Last positive (h) 4085 9196 4638 222 540 614 852 _+ _+ _+ _+ + _+ + 2303 1569 1548 69 227 347 211 2.2 6.6 5.6 7.8 4.4 6.0 9.3 _+ _+ _+ _+ + _+ + 0.3 0.9 1.4 0.5 1.5 2.0 1.3 55 106 164 55 55 32 80
Mean Cma x for all analytes linearly increased with increasing dose.
Tma x was not dose-dependent. All metabolites were detected in some subjects within 2 h. EC concentrations were significantly * The opinions in this article are those of the authors and do not necessarily reflect the views of the Department of Army, Department of Air Force, Department of Defense or the National
Institute on Drug Abuse. * Author to whom correspondence should be addressed: Chemistry and Drug Metabolism,
Intramural Research Program, National Institute on Drug Abuse, National Institutes of Health, 5500 Nathan Shock Drive, Baltimore, MD 2t 224. E-mail: firstname.lastname@example.org. higher after smoked cocaine in a precise delivery coil compared to a glass "crack" pipe.
Cocaine is the second most prevalent drug of abuse in the

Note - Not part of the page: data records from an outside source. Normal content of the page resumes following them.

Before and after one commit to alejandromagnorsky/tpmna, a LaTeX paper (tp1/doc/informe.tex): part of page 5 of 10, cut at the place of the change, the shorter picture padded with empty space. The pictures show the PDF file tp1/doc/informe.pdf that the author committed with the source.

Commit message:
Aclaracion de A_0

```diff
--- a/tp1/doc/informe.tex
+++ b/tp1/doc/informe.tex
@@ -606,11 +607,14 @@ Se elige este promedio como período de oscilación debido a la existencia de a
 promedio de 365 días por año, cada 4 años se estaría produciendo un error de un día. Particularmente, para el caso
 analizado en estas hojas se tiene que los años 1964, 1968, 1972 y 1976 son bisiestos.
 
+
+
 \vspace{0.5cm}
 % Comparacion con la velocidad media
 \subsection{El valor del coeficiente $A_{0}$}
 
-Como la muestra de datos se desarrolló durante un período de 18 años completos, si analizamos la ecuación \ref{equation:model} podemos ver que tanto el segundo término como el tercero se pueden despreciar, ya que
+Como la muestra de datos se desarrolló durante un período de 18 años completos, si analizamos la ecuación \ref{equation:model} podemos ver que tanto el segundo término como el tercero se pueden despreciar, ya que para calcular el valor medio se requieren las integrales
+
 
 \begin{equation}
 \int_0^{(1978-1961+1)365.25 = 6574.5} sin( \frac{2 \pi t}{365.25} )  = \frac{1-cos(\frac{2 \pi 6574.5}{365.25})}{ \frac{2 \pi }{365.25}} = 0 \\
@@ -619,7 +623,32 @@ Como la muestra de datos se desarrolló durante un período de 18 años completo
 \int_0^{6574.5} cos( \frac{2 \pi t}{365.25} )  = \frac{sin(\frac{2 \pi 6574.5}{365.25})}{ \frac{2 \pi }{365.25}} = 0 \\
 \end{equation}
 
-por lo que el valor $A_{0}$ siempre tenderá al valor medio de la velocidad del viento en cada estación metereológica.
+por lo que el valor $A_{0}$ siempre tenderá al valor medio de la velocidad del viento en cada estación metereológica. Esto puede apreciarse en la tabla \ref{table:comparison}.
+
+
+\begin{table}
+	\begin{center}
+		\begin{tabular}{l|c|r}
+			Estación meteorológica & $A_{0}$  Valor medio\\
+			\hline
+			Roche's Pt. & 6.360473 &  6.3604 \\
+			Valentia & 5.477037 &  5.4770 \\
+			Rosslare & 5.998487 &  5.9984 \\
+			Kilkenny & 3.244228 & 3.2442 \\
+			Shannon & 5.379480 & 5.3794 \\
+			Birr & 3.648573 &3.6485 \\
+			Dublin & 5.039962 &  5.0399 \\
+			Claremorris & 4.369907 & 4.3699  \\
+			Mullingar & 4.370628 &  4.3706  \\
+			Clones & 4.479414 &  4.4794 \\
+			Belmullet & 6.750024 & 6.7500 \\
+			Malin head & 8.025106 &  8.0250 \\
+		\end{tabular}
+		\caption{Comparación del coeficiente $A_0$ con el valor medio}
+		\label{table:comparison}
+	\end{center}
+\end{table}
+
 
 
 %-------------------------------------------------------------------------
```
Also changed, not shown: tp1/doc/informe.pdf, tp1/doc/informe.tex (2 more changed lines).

United States and is a required analyte for the U.S. Substance
Abuse Mental Health Services Administration's (SAMHSA) federal workplace drug testing panel (1,2). Urine testing also is common for monitoring cocaine users in drug treatment and parole programs. Drug testing is expanding in Great Britain and Europe as cocaine consumption, a minor drug problem in the early 1990s, increases in frequency (3). Understanding cocaine metabolism and excretion is essential for the interpretation of cocaine urine test results.

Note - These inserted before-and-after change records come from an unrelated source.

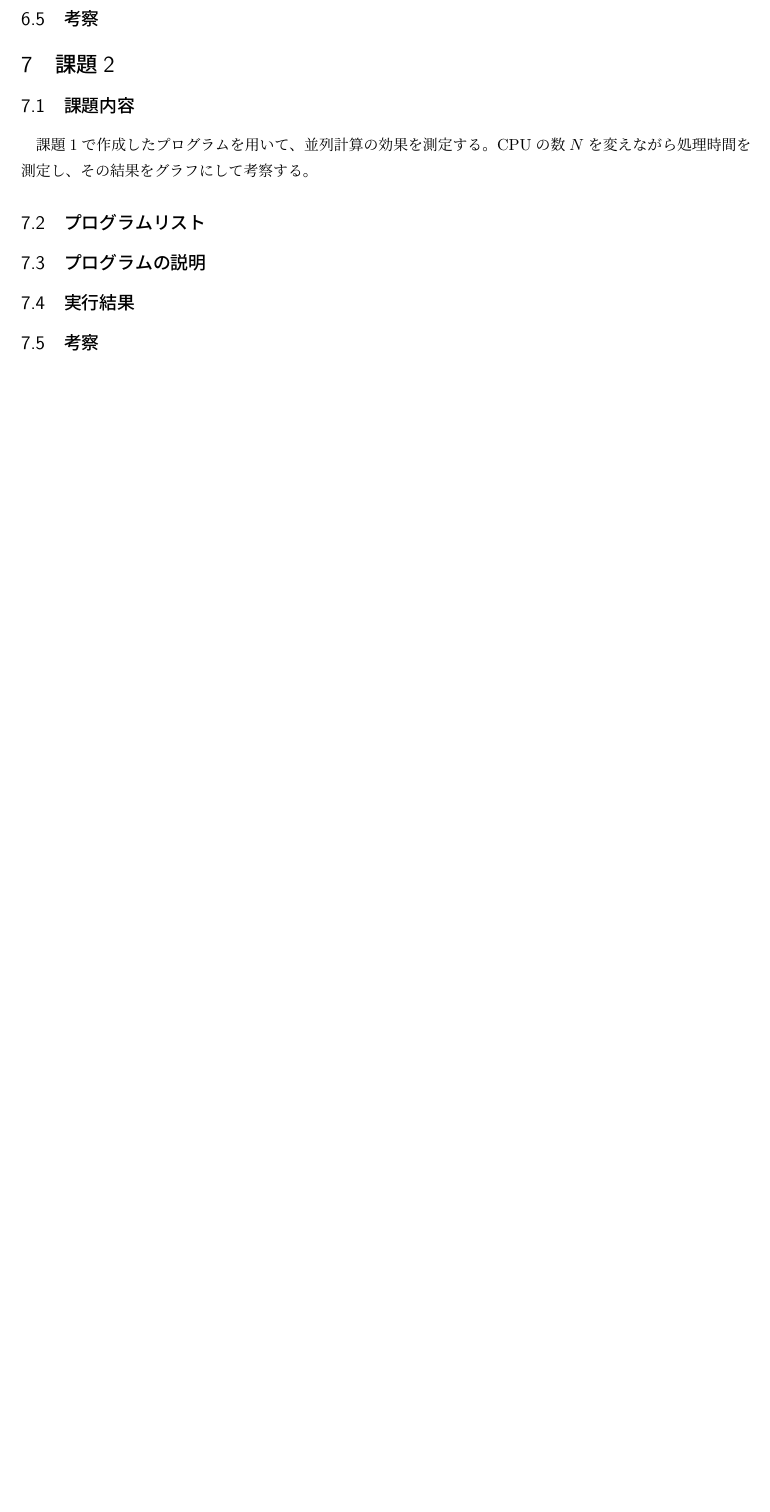
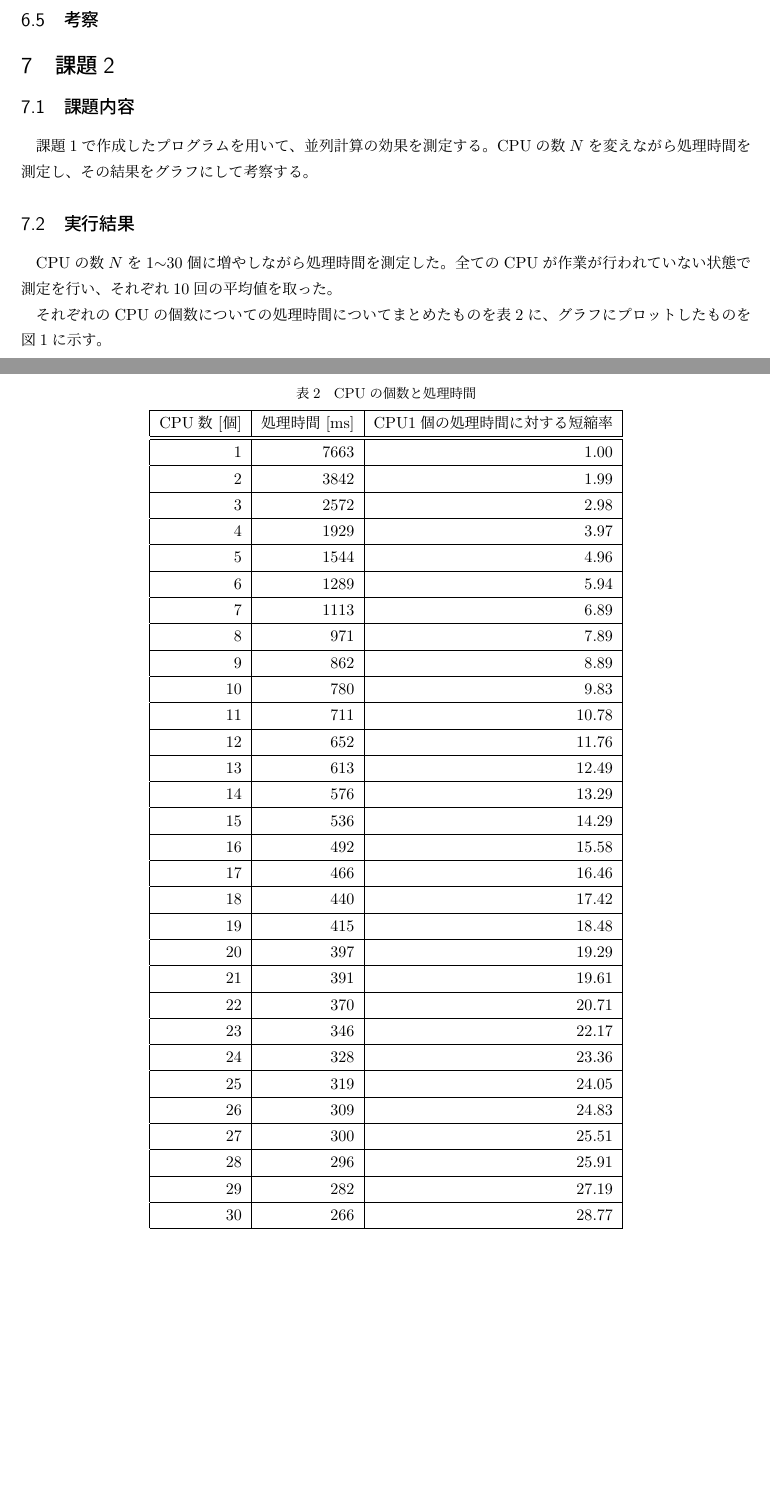
Before and after one commit to daicho/mpi, a LaTeX document (Report/jikken5-report.tex): part of page 5 of 6 before the commit and two parts of pages 5 and 6 of 9 after it, the two joined at a grey line, cut so that both start at the same text, the shorter picture padded with empty space. Compiled offline with pLaTeX and dvipdfmx.

Commit message:
課題2と課題3までを記述

```diff
--- a/Report/jikken5-report.tex
+++ b/Report/jikken5-report.tex
@@ -251,8 +251,49 @@ $4 \times 10^9$を上回る数を指定した場合の結果をリスト\ref{lst
 課題1で作成したプログラムを用いて、並列計算の効果を測定する。
 CPUの数$N$を変えながら処理時間を測定し、その結果をグラフにして考察する。
 
-\subsection{プログラムリスト}
+\subsection{実行結果}
+CPUの数$N$を1$\sim$30個に増やしながら処理時間を測定した。
+全てのCPUが作業が行われていない状態で測定を行い、それぞれ10回の平均値を取った。
 
-\subsection{プログラムの説明}
+それぞれのCPUの個数についての処理時間についてまとめたものを表\ref{tb:kadai2}に、グラフにプロットしたものを図\ref{fig:kadai2}に示す。
 
-\subsection{実行結果}
+\begin{table}[H]
+  \centering
+  \caption{CPUの個数と処理時間}
+  \label{tb:kadai2}
+
+  \begin{tabular}{|r|r|r|}
+    \hline
+    \chuo{CPU数 [個]} & \chuo{処理時間 [ms]} & \chuo{CPU1個の処理時間に対する短縮率} \\ \hline \hline
+     1 & 7663 &  1.00 \\ \hline
+     2 & 3842 &  1.99 \\ \hline
+     3 & 2572 &  2.98 \\ \hline
+     4 & 1929 &  3.97 \\ \hline
+     5 & 1544 &  4.96 \\ \hline
+     6 & 1289 &  5.94 \\ \hline
+     7 & 1113 &  6.89 \\ \hline
+     8 &  971 &  7.89 \\ \hline
+     9 &  862 &  8.89 \\ \hline
+    10 &  780 &  9.83 \\ \hline
+    11 &  711 & 10.78 \\ \hline
+    12 &  652 & 11.76 \\ \hline
+    13 &  613 & 12.49 \\ \hline
+    14 &  576 & 13.29 \\ \hline
+    15 &  536 & 14.29 \\ \hline
+    16 &  492 & 15.58 \\ \hline
+    17 &  466 & 16.46 \\ \hline
+    18 &  440 & 17.42 \\ \hline
+    19 &  415 & 18.48 \\ \hline
+    20 &  397 & 19.29 \\ \hline
+    21 &  391 & 19.61 \\ \hline
+    22 &  370 & 20.71 \\ \hline
+    23 &  346 & 22.17 \\ \hline
+    24 &  328 & 23.36 \\ \hline
+    25 &  319 & 24.05 \\ \hline
+    26 &  309 & 24.83 \\ \hline
+    27 &  300 & 25.51 \\ \hline
+    28 &  296 & 25.91 \\ \hline
+    29 &  282 & 27.19 \\ \hline
+    30 &  266 & 28.77 \\ \hline
+  \end{tabular}
+\end{table}
@@ -259,2 +306,4 @@ CPUの数$N$を変えながら処理時間を測定し、その結果をグラ
+  \label{fig:kadai2}
+\end{figure}
 
 \subsection{考察}
```
Also changed, not shown: Report/MPI/result/test.txt (+1 -0 lines), Report/jikken5-report.pdf, Report/jikken5-report.tex (41 more changed lines), 1 other file.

The major metabolic routes for cocaine are well-documented (see Figure 1) (4). Three decades ago, Hamilton et al. (5) studied urinary excretion in six subjects who insufflated 1.5 mg/kg cocaine hydrochloride (105 mg for a 70 kg person).

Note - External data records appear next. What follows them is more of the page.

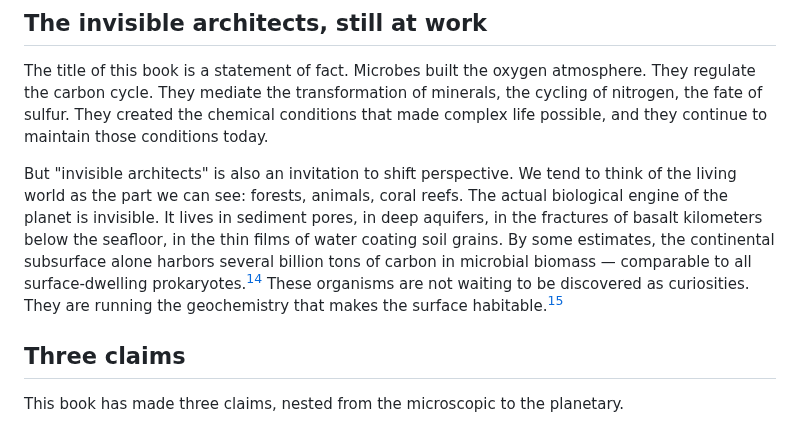
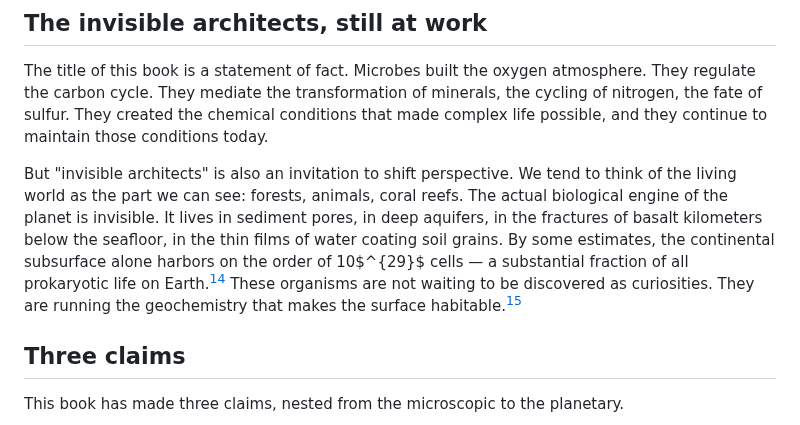
Before and after one commit to pycckuu/the-book, a Markdown page: chapters/epilogue.md, the part around one of its changes. Drawn GitHub-style.

Commit message:
Fix Magnabosco citation mismatch: use paper's cell count, not incorrect Gt C figure

```diff
--- a/chapters/epilogue.md
+++ b/chapters/epilogue.md
@@ -77,7 +77,7 @@ These are not footnotes. They are the frontier.
 
 The title of this book is a statement of fact. Microbes built the oxygen atmosphere. They regulate the carbon cycle. They mediate the transformation of minerals, the cycling of nitrogen, the fate of sulfur. They created the chemical conditions that made complex life possible, and they continue to maintain those conditions today.
 
-But "invisible architects" is also an invitation to shift perspective. We tend to think of the living world as the part we can see: forests, animals, coral reefs. The actual biological engine of the planet is invisible. It lives in sediment pores, in deep aquifers, in the fractures of basalt kilometers below the seafloor, in the thin films of water coating soil grains. By some estimates, the continental subsurface alone harbors several billion tons of carbon in microbial biomass — comparable to all surface-dwelling prokaryotes.[^magnabosco2018] These organisms are not waiting to be discovered as curiosities. They are running the geochemistry that makes the surface habitable.[^falkowski2008]
+But "invisible architects" is also an invitation to shift perspective. We tend to think of the living world as the part we can see: forests, animals, coral reefs. The actual biological engine of the planet is invisible. It lives in sediment pores, in deep aquifers, in the fractures of basalt kilometers below the seafloor, in the thin films of water coating soil grains. By some estimates, the continental subsurface alone harbors on the order of 10$^{29}$ cells — a substantial fraction of all prokaryotic life on Earth.[^magnabosco2018] These organisms are not waiting to be discovered as curiosities. They are running the geochemistry that makes the surface habitable.[^falkowski2008]
 
 ## Three claims
 
```
Also changed, not shown: other parts of chapters/epilogue.md (+1 -1 lines).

CH 3 (OOll
Ecgonine ( EC ) 4
N r ~
II ('H3 N ('OOH
N ('O(X'Ii 3
OH H OC
Ecgonine melhy] @sl~r (EME) r (NBE) 4 (I13 ('H 3
N ('(•)H N ('iX)If ~" 0 ~* O
II O ( H O c OH
Benz~'lecgom ne (BE) p- H ) droxybcTizoylecgomllr (pOHBE) (H)
I t 0 c 0 OH m-Hydroxyb~la~ I~goflinr (rnOHBEI
Figure 1. Metabolism of cocaine. 462 Reproduction (photocopying) of editorial content of this journal is prohibited without publisher's permission.
Journal of Anahtlical Toxicology, Vol. 31, October 2007
Peak urine cocaine concentrations of 300 to 24,000 ng/mL were reached in less than 1 h. Peak urine benzoylecgonine (BE) concentrations ranged from 8100 to 70,800 ng/mL with a time to reach maximum concentrations (Tmax)of 4 to 8 h.
Ambre et al. (6) later examined urine from five subjects following 4 h of intravenous infusion of cocaine hydrochloride with total doses ranging from 253 to 700 mg. As expected, peak cocaine and BE concentrations were higher than those of lower single doses, and interestingly, peak ecgonine methyl ester (EME) concentrations often exceeded those ofBE. Elimination half-lives of EME (2.3--4.1 h) and BE (2.8-6.5 h) were similar, but EME's was always shorter. In the last urine collections 24 h postdose, EME was always lower in concentration than BE.
Route of administration impacts the metabolic profile. Cone et al. (7) observed that cocaine was rapidly absorbed, metabolized, and excreted, and it was usually identified in the first urine void regardless of route of administration, including intravenous, intranasal, or smoking mutes. However, BE concentrations were route-dependent and represented 39%, 30%, and 16% of administered dose, respectively. After oral administration of multiple doses of cocaine hydrochloride (n = 6, 375-2000 mg each), peak urine concentrations for cocaine,
BE, and EME each exceeded 800,000 ng/mL for one subject (8).
Elimination occurred in two phases for all subjects. Alpha half-lives were similar to those previously reported, but beta phases were much longer. All of the past studies found great interindividual variation i absorption of cocaine nd limination of metabolites.
When one interprets urine drug tests, pharmacokinetic complexity is not the only difficulty. Most workplace, treatment, and judicial programs identify cocaine use by identifying BE in urine. Testing for this metabolite is required for federally regulated urine drug testing programs (1). Cocaine can be converted to BE in urine when the pH is basic, allowing the possibility of a positive t st due to external contamination (9).